Could you copy every line from the material below in which "index" appears?
*** SOURCE INFORMATION ***
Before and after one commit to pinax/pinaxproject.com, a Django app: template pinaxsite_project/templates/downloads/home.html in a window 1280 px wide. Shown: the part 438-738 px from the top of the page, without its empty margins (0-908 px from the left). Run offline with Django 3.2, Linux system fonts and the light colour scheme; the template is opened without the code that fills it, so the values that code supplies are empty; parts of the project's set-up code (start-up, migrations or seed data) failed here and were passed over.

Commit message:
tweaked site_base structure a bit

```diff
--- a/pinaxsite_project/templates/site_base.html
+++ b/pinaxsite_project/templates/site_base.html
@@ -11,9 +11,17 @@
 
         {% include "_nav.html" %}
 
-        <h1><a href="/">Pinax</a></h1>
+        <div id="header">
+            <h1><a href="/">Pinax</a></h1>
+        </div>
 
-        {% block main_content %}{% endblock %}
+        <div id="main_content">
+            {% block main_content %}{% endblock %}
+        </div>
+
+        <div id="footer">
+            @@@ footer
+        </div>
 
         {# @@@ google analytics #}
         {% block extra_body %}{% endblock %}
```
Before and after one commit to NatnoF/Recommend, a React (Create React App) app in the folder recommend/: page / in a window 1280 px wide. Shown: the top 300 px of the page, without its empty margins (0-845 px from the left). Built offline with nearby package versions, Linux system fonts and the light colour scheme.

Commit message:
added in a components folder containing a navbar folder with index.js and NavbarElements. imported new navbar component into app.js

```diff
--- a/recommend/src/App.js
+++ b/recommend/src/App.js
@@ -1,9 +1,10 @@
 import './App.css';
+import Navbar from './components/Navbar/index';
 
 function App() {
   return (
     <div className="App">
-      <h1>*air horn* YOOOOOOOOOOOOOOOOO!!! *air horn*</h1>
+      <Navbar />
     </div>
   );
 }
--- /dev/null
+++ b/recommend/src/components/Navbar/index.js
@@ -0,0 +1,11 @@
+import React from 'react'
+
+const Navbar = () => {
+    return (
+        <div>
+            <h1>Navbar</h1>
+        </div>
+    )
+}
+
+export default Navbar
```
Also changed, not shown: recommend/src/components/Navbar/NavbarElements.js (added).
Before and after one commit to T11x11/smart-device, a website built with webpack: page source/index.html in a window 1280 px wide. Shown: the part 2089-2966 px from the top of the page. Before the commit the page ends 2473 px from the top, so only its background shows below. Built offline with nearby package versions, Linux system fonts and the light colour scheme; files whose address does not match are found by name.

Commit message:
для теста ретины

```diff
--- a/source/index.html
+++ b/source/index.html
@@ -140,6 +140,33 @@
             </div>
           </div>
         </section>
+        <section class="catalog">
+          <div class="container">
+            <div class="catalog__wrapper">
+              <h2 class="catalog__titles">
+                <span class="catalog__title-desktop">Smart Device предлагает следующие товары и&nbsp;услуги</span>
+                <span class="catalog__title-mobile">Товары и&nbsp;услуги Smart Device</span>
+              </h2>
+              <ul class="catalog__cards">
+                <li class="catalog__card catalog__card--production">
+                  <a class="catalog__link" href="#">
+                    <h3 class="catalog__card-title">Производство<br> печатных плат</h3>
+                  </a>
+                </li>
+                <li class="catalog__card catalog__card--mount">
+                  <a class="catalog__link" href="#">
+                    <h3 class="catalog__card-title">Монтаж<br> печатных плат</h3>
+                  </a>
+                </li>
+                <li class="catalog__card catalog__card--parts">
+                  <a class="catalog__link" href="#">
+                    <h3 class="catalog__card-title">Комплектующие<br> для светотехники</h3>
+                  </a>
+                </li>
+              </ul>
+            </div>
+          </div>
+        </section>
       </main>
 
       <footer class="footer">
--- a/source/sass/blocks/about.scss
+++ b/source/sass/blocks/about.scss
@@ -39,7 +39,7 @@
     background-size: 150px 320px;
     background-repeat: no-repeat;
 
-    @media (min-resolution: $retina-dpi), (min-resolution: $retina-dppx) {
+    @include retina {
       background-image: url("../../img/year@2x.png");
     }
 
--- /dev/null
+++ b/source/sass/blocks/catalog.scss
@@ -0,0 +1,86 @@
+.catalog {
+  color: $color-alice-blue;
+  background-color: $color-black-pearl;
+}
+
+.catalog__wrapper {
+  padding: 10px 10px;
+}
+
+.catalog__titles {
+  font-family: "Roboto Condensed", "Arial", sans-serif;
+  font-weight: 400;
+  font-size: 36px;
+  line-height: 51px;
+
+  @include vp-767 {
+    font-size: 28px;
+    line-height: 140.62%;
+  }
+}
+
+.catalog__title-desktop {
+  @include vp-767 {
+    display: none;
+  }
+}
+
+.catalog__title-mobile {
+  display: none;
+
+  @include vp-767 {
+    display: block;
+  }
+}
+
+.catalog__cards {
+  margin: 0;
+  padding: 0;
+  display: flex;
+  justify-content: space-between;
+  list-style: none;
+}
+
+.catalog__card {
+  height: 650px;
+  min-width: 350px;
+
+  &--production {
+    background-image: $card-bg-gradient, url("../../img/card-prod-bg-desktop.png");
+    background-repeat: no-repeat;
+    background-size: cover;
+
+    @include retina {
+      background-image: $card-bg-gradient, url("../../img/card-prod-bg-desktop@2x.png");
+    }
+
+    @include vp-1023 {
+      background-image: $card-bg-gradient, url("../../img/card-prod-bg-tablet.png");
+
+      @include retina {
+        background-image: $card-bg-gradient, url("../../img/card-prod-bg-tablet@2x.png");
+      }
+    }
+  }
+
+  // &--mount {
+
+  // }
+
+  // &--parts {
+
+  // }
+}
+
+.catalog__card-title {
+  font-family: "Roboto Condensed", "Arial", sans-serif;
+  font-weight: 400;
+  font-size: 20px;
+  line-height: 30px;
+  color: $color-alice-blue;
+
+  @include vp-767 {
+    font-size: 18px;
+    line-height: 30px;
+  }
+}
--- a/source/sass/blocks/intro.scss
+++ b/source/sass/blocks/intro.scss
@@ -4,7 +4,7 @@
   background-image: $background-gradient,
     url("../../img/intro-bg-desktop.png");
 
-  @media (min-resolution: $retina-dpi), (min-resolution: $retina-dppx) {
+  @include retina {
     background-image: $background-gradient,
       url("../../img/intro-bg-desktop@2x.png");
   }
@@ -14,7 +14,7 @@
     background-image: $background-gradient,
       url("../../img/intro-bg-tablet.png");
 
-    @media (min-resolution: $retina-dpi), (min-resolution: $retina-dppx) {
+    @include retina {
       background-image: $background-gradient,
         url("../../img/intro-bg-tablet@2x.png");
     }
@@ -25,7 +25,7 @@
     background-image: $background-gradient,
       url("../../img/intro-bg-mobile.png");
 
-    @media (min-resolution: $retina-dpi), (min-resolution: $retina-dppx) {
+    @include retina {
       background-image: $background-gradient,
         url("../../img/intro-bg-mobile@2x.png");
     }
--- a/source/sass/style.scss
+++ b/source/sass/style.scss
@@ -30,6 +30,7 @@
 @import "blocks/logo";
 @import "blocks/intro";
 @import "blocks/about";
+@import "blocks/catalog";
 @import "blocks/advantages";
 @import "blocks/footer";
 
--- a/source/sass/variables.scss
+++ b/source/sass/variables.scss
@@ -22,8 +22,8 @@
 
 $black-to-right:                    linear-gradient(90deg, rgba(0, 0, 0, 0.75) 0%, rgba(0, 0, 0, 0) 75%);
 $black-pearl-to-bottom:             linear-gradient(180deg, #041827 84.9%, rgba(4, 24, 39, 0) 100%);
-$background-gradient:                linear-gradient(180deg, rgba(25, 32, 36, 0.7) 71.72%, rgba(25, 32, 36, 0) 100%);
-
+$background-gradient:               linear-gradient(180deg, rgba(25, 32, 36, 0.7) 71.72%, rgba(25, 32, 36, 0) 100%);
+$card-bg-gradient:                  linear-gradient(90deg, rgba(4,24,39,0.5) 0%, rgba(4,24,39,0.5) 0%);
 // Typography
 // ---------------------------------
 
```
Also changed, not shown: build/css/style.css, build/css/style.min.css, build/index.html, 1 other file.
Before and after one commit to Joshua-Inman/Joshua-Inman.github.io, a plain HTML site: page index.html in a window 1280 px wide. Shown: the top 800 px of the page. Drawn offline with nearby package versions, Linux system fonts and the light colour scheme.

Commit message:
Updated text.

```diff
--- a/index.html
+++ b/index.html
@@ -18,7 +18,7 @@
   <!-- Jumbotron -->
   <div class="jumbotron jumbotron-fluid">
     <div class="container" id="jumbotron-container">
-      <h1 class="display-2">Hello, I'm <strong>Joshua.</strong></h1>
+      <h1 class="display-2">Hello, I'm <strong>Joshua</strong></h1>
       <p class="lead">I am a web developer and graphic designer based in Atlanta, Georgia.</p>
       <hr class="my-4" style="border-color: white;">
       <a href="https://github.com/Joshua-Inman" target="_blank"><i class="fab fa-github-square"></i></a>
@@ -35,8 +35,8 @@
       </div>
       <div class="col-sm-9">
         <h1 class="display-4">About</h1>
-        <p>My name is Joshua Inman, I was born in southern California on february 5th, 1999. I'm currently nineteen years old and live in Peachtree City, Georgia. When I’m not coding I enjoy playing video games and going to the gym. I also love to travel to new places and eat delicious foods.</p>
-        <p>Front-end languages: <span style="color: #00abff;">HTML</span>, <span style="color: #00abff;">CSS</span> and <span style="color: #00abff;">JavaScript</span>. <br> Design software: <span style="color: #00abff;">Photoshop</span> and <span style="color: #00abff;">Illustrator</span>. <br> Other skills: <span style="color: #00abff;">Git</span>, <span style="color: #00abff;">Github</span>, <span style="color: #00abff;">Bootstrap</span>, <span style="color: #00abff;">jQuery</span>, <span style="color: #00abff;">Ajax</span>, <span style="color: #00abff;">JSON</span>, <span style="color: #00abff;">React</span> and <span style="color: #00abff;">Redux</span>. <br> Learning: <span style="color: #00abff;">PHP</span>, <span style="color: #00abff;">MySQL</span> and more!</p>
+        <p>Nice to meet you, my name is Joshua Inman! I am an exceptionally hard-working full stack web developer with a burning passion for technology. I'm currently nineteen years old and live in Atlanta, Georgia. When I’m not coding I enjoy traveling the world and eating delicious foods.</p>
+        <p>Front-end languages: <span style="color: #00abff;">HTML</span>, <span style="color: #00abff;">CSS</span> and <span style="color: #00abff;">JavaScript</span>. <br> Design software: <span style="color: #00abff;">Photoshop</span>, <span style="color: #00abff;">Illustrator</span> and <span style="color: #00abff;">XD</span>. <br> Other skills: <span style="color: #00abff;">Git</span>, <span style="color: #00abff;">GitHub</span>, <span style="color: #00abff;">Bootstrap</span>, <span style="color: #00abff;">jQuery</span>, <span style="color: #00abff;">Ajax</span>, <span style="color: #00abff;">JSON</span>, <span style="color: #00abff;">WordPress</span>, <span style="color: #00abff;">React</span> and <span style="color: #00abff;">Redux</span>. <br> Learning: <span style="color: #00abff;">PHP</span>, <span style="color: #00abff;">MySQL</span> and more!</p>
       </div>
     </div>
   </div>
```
*** End of SOURCE INFORMATION ***
### ANSWER TO THE EXERCISE
added in a components folder containing a navbar folder with index.js and NavbarElements. imported new navbar component into app.js
+import Navbar from './components/Navbar/index';
+++ b/recommend/src/components/Navbar/index.js
Before and after one commit to T11x11/smart-device, a website built with webpack: page source/index.html in a window 1280 px wide. Shown: the part 2089-2966 px from the top of the page. Before the commit the page ends 2473 px from the top, so only its background shows below. Built offline with nearby package versions, Linux system fonts and the light colour scheme; files whose address does not match are found by name.
--- a/source/index.html
+++ b/source/index.html
Also changed, not shown: build/css/style.css, build/css/style.min.css, build/index.html, 1 other file.
Before and after one commit to Joshua-Inman/Joshua-Inman.github.io, a plain HTML site: page index.html in a window 1280 px wide. Shown: the top 800 px of the page. Drawn offline with nearby package versions, Linux system fonts and the light colour scheme.
--- a/index.html
+++ b/index.html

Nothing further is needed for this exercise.